Neither part of that story was true.
Still, news reports on the crisis raised the prospect of empty ATMs and checks uncashed. There were stories in major media outlets about the bank runs of 1929.
No such scenario was in the cards in 2008.
Unlike 1929, we have the Federal Deposit Insurance Corporation. The FDIC was created precisely to prevent the sort of bank runs that were common during the Great Depression and earlier financial panics. The FDIC is very good at taking over a failed bank to ensure that checks are honored and ATMs keep working. In fact, the FDIC took over several major banks and many minor ones during the Great Recession. Business carried on as normal and most customers — unless they were following the news closely — remained unaware.
The prospect of Great Depression-style joblessness and bread lines was just a scare tactic used by Bernanke, Paulson and other proponents of the bailout.
Had bank collapses been more widespread, stretching the FDIC staff thin, it is certainly possible that there would be glitches. This could have led to some inability to access bank accounts immediately, but that inconvenience would most likely have lasted days, not weeks or months.
Following the collapse of Lehman Bros., however, the trio promoting the bank bailout pointed to a specific panic point: the commercial paper market. Commercial paper is short-term debt (30 to 90 days) that companies typically use to finance their operations. Without being able to borrow in this market even healthy companies not directly affected by the financial crisis such as Boeing or Verizon would have been unable to meet their payroll or pay their suppliers. That really would have been a disaster for the economy.
However, a $700-billion bank bailout wasn’t required to restore the commercial paper market. The country discovered this fact the weekend after Congress approved the bailout when the Fed announced a special lending facility to buy commercial paper ensuring the availability of credit for businesses.
Without the bailout, yes, bank failures would have been more widespread and the initial downturn in 2008 and 2009 would have been worse. We were losing 700,000 jobs a month following the collapse of Lehman. Perhaps this would have been 800,000 or 900,000 a month. That is a very bad story, but still not the makings of an unavoidable depression with a decade of double-digit unemployment.
The Great Depression ended because of the massive government spending needed to fight World War II. But we don’t need a war to spend money. If the private sector is not creating enough demand for workers, the government can fill the gap by spending money on infrastructure, education, healthcare, childcare or many other needs.
There is no plausible story where a series of bank collapses in 2008-2009 would have prevented the federal government from spending the money needed to restore full employment. The prospect of Great Depression-style joblessness and bread lines was just a scare tactic used by Bernanke, Paulson and other proponents of the bailout to get the political support needed to save the Wall Street banks.
This kept the bloated financial structure that had developed over the last three decades in place. And it allowed the bankers who got rich off of the risky financial practices that led to the crisis to avoid the consequences of their actions.

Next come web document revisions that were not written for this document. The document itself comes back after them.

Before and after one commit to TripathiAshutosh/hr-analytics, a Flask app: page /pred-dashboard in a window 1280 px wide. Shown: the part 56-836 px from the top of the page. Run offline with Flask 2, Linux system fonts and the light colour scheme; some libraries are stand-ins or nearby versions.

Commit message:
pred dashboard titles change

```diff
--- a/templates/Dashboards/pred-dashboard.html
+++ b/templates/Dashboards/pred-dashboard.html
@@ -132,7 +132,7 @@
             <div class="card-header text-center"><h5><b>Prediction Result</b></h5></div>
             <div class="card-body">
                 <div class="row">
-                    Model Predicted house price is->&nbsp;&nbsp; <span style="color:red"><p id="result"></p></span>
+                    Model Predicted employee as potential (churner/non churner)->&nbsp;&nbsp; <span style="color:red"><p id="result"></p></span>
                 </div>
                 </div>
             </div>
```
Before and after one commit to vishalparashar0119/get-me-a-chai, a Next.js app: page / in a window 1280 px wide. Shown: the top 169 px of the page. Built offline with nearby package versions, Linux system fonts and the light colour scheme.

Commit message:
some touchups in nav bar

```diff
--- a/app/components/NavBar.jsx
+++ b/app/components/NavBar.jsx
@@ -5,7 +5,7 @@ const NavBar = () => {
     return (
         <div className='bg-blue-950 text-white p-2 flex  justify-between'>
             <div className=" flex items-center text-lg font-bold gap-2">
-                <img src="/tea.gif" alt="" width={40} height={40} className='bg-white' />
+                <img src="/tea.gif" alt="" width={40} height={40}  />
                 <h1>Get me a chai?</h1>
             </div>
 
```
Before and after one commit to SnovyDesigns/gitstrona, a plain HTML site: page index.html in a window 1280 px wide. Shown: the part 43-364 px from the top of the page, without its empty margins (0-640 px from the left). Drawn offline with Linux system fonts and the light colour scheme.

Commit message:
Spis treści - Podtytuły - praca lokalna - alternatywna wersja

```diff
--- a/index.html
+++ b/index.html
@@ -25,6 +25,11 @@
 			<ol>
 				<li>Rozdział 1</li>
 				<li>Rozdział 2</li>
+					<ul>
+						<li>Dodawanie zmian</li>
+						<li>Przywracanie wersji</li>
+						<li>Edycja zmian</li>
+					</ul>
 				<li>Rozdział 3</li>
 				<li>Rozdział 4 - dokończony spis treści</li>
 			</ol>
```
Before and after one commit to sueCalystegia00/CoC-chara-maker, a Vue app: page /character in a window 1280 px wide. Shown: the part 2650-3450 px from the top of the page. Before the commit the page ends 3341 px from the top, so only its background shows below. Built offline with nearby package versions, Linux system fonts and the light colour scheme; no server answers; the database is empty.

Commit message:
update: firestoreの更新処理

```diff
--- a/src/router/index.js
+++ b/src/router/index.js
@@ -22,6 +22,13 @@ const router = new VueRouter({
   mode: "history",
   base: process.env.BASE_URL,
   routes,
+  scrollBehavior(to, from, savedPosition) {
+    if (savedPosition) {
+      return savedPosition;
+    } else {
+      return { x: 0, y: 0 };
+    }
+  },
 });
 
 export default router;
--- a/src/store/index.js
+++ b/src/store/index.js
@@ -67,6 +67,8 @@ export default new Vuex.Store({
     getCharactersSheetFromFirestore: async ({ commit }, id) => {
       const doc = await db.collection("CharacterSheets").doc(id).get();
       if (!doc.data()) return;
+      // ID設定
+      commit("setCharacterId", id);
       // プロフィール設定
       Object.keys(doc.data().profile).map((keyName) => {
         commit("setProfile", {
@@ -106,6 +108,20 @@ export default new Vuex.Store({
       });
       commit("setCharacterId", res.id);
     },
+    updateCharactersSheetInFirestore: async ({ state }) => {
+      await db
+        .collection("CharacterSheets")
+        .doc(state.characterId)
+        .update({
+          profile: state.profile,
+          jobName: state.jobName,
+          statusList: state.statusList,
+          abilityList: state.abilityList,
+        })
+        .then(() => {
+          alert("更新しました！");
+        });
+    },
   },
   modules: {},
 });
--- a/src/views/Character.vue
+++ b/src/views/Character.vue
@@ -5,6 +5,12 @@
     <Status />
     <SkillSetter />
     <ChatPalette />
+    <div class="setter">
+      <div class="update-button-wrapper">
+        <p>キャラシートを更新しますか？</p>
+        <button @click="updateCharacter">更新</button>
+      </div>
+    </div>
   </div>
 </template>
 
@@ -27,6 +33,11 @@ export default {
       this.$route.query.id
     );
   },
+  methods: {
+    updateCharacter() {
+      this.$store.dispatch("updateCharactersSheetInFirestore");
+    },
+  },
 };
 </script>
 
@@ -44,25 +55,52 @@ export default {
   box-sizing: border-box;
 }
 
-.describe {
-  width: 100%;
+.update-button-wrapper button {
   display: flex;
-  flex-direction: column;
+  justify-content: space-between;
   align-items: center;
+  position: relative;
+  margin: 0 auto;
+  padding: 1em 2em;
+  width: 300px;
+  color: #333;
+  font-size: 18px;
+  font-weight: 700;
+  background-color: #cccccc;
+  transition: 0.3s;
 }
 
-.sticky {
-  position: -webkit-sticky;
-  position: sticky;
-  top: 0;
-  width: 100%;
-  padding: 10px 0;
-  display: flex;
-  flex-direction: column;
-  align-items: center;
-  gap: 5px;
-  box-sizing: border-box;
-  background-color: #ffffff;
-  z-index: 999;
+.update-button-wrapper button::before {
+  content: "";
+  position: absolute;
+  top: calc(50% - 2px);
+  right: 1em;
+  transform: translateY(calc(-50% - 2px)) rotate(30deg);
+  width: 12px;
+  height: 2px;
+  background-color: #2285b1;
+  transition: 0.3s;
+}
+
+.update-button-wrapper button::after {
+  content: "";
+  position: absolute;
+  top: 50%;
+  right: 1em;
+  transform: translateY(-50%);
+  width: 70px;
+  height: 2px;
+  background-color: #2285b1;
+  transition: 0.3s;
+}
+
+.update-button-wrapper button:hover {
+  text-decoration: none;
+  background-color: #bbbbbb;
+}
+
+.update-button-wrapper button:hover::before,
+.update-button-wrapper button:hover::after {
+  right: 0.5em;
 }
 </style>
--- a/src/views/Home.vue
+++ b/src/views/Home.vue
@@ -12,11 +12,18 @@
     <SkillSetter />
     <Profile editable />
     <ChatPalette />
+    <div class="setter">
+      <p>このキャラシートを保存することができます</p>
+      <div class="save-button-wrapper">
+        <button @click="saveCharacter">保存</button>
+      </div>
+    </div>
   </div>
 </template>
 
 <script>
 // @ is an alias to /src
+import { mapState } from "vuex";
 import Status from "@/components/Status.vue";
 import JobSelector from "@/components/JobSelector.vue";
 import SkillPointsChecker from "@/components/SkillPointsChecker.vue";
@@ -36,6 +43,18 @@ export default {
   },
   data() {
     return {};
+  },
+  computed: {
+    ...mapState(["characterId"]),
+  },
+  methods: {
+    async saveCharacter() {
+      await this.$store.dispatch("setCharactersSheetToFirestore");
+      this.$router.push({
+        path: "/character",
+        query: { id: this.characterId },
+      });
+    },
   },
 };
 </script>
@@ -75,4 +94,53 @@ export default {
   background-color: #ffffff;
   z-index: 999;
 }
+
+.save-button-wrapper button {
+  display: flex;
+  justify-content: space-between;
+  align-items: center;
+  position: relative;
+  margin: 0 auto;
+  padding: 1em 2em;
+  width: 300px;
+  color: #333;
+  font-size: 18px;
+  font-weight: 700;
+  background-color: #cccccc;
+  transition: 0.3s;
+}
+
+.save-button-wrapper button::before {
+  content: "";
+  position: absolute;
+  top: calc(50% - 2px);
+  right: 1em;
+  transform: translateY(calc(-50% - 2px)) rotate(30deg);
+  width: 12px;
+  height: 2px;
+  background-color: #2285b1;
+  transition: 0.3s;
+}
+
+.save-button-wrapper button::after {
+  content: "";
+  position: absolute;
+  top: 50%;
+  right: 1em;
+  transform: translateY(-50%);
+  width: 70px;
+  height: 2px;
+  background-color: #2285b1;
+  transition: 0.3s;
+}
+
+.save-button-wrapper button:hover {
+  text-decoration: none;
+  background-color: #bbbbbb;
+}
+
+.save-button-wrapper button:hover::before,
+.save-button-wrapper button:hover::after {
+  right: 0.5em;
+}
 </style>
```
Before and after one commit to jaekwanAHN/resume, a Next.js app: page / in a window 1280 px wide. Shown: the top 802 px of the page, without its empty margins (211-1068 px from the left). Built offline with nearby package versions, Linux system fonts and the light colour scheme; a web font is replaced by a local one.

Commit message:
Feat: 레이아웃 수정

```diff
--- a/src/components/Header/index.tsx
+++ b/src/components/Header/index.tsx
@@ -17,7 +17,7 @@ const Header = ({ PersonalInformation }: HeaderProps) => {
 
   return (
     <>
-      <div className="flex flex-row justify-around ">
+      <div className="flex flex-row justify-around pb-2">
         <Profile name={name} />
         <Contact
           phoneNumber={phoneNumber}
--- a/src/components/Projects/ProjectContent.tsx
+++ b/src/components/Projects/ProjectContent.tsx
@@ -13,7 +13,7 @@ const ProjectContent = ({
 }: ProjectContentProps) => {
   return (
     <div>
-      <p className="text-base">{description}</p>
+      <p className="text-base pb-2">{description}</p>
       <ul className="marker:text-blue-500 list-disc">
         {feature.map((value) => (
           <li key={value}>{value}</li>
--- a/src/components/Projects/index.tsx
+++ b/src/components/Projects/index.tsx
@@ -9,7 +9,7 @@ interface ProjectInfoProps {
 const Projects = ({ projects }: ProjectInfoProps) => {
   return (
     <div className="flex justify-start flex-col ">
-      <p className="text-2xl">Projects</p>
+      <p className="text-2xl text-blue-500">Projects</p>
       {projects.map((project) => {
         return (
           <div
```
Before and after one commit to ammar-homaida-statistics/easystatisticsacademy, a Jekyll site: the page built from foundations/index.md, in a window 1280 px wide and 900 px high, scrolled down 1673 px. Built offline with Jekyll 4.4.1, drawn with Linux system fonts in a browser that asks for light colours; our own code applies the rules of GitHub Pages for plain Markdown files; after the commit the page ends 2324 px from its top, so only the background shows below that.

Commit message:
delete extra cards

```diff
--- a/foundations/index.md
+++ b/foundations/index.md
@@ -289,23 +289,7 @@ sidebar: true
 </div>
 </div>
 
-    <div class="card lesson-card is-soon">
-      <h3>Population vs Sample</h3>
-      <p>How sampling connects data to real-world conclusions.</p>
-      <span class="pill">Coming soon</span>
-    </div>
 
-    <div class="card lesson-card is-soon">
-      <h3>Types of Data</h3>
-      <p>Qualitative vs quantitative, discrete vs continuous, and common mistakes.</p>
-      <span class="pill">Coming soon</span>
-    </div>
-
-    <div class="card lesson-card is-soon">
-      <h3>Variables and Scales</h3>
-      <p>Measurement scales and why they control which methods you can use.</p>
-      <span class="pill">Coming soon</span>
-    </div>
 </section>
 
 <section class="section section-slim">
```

While an orderly transition would have been best, if the market had been allowed to work its magic, we could have quickly eliminated bloat in the financial sector and sent the unscrupulous Wall Street banks into the dustbin of history. Instead, millions of Americans still suffered through the Great Recession, losing homes and jobs, and the big banks are bigger than ever. Saving the banks became the priority of the president and Congress. Saving people’s homes and jobs mattered much less or not at all.